Here's a wake-up call for locally elected officials who might be thinking about keeping their decisions among themselves and not the public.
Don't do it.
Besides short-circuiting the public's right to know what they're doing with taxpayer dollars, they could get into legal trouble.
Just last week, a Minnesota Administration Department opinion tightened the state's open meetings law.
Administration Commissioner Sheila M. Reger determined that the Metro Gang Strike Force Advisory Board violated state law when a Minneapolis police official sent an e-mail to all board members about a statement he wanted to issue to the Minneapolis-based Star Tribune.
Since a quorum of the board members responded to the e-mail, Reger decided, the electronic exchange was the same as making a decision during an in-person meeting. But the public was not told in advance about the "meeting," as state law requires.
"Here, a quorum of the advisory board, in addition to receiving information, commented on and provided direction ... on a matter relating to the official business of the board," Reger wrote.
Reger also suggested that lawmakers change the law to "clarify specifically what kinds of e-mail communications are permissible" so such issues do not continue to arise.
Reger's decision was a good one. We could see how it could be tempting for an elected official to shoot off an e-mail to the other members of his or her board to get an idea of where they stand on a critical issue and why.
But that type of discussion should take place in the light of day -- at a meeting that is open to public scrutiny, not formulated through secretive means.
If elected officials have already "discussed" an issue among themselves through e-mails, text messages or what have you, a cornerstone of open debate will be chiseled away. Public meetings would become nothing more than a routine formality with officials simply parroting a yes or no vote with little or no discussion.
It's the discussion that is the lifeblood of free flowing, open-to-the-public meetings.
When elected officials respectfully debate an issue, it not only benefits them by exposing them to different points of view, but it also helps the public understand the pros and cons of a decision.
In fact, some public officials could do a better job explaining their positions on issues. Sometimes, an official will vote "no" without any explanation. Of course, it is their choice to do so but the big question of why is left hanging in the air.

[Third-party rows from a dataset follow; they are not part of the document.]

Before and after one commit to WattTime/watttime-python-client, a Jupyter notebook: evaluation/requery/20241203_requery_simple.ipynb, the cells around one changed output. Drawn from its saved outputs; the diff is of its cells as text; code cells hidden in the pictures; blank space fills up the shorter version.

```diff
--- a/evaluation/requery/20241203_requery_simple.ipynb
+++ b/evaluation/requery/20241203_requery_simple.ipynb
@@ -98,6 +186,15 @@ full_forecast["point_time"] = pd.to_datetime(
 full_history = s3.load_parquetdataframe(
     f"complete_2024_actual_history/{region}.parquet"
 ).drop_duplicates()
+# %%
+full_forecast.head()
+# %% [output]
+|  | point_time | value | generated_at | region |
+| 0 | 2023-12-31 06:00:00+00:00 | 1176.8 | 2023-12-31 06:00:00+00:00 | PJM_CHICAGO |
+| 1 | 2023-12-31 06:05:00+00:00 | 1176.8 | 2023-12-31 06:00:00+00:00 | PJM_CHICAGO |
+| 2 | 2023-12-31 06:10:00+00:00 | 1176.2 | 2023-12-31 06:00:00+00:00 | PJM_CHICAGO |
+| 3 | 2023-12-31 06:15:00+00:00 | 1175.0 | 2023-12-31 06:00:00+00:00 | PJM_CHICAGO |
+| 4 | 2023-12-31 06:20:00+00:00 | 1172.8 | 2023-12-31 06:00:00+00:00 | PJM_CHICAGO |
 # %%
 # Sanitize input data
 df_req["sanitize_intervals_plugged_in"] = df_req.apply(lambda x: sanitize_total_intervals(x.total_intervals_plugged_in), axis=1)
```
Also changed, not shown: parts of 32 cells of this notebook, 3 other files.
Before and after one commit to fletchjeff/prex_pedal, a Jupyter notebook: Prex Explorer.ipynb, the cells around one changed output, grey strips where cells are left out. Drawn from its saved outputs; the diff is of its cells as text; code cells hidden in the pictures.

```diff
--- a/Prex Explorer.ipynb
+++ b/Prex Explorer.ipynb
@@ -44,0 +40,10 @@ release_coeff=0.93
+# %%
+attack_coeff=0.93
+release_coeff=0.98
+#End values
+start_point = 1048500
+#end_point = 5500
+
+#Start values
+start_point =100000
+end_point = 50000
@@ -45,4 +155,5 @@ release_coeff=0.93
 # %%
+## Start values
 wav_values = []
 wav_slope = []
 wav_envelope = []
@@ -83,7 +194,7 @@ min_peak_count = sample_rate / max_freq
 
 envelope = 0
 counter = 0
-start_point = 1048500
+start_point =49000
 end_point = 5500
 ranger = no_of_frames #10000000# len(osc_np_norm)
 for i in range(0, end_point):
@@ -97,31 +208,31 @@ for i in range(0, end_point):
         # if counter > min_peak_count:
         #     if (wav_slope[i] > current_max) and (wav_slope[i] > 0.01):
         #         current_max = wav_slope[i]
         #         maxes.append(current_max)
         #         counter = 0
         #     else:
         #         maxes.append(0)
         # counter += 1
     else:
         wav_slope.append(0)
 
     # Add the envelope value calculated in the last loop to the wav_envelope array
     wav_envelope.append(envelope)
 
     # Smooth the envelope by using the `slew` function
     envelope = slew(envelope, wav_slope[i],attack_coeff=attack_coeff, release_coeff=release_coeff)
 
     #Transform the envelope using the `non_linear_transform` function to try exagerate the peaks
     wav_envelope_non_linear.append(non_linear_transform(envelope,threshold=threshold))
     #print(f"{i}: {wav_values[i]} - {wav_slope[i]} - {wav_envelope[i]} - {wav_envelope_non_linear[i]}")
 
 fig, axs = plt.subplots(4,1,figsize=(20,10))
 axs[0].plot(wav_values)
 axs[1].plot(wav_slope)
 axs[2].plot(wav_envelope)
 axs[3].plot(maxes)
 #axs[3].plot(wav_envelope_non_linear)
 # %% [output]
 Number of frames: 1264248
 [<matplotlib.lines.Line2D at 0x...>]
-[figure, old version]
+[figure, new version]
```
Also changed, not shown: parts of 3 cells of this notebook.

We're not aware of any secretive e-mails being passed among elected officials in this area. If elected officials are doing it, they should think twice before hitting that send button. They're breaking the law - and the public's trust. -- Alexandria Echo Press